Friday, September 11, 2015
9:00 AM - 4:30 PM
Multipurpose Room, Student Community Center
Keynote Speaker: Charles Craik (UC San Francisco)
Global Analysis and Visualization of Proteolysis in Disease
Department of Pharmaceutical Chemistry, UC San Francisco

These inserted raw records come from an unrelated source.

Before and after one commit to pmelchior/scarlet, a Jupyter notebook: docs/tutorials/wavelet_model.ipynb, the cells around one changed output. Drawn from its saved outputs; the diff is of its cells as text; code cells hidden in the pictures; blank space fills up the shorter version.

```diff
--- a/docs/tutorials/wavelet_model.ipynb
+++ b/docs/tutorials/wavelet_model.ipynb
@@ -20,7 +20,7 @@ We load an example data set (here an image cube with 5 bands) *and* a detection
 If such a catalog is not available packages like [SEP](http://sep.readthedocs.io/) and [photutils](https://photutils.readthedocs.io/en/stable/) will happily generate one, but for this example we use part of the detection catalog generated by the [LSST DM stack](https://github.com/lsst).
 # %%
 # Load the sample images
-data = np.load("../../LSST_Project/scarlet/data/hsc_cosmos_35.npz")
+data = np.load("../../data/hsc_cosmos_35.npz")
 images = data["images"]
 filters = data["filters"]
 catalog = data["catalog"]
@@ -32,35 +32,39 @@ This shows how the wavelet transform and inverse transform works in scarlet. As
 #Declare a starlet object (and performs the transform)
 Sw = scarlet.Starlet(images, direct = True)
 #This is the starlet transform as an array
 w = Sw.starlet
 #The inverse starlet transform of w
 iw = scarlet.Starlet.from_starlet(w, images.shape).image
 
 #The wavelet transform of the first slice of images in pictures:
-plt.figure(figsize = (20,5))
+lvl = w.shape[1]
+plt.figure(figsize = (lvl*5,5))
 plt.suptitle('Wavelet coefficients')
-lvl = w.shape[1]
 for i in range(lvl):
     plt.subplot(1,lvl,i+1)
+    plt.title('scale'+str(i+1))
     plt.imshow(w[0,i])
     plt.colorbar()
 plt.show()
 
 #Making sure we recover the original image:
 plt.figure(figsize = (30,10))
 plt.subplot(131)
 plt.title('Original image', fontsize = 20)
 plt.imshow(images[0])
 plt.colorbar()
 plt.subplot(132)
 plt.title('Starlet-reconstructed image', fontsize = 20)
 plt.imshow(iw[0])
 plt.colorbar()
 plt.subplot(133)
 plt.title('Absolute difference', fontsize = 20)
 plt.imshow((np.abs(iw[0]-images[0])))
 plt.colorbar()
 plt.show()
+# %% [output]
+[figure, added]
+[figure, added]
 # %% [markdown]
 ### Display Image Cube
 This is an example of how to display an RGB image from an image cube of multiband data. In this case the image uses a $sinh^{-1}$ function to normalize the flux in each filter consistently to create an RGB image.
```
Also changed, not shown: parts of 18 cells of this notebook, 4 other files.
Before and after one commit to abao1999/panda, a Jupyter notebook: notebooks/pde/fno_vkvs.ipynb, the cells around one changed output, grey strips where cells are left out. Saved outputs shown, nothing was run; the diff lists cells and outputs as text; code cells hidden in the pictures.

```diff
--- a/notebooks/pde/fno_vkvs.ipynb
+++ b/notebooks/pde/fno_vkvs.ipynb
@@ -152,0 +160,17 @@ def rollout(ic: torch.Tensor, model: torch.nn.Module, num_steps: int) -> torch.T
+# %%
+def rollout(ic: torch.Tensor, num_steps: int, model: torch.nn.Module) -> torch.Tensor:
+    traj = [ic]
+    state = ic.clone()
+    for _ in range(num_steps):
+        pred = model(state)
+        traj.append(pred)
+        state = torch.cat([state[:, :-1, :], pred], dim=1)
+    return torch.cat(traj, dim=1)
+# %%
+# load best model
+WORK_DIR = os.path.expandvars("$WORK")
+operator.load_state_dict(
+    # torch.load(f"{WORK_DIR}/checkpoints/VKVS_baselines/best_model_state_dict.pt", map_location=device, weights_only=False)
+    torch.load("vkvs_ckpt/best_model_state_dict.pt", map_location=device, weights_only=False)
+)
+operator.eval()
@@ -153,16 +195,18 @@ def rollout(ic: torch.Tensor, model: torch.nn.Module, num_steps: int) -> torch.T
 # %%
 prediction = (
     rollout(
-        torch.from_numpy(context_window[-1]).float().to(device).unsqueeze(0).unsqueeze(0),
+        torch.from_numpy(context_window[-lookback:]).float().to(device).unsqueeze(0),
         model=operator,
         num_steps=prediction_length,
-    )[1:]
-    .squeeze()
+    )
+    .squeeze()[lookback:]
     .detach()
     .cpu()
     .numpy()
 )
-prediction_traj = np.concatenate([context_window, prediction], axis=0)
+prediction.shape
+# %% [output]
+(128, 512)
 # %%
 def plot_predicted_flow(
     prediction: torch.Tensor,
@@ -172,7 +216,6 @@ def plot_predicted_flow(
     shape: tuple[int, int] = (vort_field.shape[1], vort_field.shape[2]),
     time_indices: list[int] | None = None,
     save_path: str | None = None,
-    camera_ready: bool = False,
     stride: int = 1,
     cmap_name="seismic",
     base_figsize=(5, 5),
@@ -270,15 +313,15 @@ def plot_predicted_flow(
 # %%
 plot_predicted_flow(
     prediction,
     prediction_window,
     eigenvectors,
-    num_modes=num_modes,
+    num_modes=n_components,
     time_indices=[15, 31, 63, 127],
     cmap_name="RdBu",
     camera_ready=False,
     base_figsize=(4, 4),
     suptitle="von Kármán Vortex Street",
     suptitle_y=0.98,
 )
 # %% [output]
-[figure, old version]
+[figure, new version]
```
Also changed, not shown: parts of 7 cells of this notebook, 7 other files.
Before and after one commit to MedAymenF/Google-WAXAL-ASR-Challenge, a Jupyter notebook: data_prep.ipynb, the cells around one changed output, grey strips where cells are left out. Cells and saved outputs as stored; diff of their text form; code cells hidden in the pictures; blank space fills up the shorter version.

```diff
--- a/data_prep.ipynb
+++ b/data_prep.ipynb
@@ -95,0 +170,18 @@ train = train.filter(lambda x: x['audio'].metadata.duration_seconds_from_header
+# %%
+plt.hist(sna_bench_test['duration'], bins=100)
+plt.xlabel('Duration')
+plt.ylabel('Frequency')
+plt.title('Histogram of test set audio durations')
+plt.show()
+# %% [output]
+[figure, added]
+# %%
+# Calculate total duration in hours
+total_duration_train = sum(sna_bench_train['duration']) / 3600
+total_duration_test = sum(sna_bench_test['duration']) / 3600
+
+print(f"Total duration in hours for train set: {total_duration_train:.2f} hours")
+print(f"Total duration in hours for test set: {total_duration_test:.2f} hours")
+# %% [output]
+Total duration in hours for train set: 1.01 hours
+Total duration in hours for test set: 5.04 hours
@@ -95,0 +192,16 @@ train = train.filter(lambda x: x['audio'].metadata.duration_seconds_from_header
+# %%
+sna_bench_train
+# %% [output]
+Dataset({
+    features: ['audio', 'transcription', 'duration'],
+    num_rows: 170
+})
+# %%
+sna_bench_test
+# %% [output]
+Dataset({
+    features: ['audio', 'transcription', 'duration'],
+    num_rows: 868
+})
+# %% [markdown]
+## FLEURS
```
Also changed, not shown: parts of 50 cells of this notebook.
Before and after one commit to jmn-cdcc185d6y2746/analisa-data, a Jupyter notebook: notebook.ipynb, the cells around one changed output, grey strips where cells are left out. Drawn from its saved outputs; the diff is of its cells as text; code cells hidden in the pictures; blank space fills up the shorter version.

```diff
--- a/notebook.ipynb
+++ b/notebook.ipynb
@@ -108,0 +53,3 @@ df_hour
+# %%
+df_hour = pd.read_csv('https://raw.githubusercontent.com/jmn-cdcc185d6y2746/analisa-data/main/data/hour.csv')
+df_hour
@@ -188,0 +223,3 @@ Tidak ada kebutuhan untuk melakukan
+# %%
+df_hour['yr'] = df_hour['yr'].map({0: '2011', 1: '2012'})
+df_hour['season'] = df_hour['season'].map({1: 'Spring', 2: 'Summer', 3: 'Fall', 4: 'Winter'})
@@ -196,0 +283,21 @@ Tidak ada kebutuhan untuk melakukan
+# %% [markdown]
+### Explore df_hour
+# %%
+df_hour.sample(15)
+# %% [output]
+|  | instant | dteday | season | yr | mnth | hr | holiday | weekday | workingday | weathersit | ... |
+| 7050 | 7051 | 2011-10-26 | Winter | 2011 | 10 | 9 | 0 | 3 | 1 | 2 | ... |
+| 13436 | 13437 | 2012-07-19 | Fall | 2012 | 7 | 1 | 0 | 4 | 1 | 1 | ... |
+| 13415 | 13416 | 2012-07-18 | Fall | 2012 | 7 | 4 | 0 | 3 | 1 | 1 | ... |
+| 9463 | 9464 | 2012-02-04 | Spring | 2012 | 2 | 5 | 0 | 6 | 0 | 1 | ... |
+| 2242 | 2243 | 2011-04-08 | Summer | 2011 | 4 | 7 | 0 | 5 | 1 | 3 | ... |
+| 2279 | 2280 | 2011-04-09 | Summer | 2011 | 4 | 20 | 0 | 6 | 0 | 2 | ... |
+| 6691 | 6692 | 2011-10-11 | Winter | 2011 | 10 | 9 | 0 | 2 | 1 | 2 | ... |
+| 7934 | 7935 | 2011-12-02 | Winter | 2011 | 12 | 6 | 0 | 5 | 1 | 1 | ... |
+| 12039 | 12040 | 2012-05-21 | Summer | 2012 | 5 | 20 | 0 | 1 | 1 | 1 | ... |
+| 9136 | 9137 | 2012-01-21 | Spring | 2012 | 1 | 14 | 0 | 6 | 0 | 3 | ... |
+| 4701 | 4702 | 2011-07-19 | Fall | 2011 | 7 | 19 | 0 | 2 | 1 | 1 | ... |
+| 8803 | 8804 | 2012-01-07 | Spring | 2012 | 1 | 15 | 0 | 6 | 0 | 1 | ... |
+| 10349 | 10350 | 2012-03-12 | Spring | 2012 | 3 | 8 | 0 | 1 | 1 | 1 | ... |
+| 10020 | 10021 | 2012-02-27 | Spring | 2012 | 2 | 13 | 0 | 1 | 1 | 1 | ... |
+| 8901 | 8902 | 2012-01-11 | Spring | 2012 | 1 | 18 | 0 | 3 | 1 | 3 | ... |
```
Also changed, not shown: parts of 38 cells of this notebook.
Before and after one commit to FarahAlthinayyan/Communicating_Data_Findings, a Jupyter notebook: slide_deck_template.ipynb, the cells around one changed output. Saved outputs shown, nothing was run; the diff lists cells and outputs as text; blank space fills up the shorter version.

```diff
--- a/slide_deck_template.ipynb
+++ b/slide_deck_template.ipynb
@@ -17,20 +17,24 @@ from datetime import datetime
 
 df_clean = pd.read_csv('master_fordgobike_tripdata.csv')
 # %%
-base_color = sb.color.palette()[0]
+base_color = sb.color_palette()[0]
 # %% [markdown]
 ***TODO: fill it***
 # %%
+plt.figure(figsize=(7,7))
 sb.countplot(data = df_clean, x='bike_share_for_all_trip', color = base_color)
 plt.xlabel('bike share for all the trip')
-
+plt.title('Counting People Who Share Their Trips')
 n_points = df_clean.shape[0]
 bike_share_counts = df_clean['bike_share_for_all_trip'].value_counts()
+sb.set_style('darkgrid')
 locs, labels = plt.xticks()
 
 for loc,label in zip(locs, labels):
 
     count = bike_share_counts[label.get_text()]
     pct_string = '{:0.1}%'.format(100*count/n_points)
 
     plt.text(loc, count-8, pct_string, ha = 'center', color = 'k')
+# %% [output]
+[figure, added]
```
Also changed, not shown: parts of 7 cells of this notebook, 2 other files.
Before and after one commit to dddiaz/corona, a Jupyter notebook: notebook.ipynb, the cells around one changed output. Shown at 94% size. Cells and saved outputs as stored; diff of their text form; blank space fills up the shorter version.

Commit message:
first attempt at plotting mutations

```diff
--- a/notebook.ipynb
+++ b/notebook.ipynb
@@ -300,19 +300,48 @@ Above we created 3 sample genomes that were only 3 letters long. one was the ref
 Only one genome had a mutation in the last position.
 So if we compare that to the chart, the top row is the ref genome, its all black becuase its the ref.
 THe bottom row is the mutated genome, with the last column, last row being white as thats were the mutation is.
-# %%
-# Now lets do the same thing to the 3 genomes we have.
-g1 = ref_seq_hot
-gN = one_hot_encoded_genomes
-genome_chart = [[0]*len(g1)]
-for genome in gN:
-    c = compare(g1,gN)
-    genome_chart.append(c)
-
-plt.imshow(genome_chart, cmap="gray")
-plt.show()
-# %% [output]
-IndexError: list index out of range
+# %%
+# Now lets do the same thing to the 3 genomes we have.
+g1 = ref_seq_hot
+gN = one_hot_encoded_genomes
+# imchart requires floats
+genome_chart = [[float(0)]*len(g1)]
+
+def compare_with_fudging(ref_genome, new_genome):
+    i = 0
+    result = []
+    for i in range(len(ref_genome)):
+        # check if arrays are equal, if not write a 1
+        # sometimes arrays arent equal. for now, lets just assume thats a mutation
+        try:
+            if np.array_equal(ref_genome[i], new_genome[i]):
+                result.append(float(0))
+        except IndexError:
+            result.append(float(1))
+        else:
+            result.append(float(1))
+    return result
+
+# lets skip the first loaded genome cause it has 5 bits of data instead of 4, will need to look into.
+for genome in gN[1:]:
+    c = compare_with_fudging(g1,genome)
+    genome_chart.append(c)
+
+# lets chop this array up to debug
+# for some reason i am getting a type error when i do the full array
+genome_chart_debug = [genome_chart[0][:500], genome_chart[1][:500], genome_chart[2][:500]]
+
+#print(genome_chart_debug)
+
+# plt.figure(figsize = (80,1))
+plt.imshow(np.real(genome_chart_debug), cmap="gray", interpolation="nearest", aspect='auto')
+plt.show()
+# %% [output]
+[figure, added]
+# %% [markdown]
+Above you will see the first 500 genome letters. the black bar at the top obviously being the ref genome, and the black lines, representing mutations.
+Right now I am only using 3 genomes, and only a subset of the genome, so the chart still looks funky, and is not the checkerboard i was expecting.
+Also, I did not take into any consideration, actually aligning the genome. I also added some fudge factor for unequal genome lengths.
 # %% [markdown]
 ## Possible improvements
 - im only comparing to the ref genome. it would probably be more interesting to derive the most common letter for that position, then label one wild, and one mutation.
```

Proteases represent the largest class of post-translational modifying enzymes in the human proteome. An estimated 2% of human genes encode 687 proteases or protease-like homologs. With every protein having a cradle to grave relationship with proteolysis, uncovering the substrate specificity of these proteases is central to understanding their physiological role in homeostasis and disease. We have developed methods to functionally “profile” a given protease and identify sequences of its preferred substrate. These sequences provide a pharmacophore of the active site of the enzyme and can also be used to identify inhibitors as well as potential natural substrates. We recently extended our technology to globally detect the activity and reveal the substrate specificity of any endo or exo protease in a complex biological sample. We have applied this methodology to simultaneously detect all protease activity in indications of infectious disease and cancer. The resulting proteolytic signatures are proving beneficial for monitoring disease progression and for defining the biological role of the proteases involved. Our understanding of the molecular recognition properties of proteases and the tools that we developed to study them in complex biological samples led us to develop methods that can visualize their enzymatic activity in vivo. Conformationally selective, recombinant antibody-based probes that are highly selective for a given enzyme permit non-invasive imaging of the protease as a biomarker for early detection and prognosis of cancer and for validating the protease as a potential therapeutic target. The approach that we are developing for identifying these probes is proving to be a general method for identification of antibody based probes for extracellular enzymes and receptors. Our studies are providing a better understanding of both the chemical make-up and the biological importance of these critical proteins.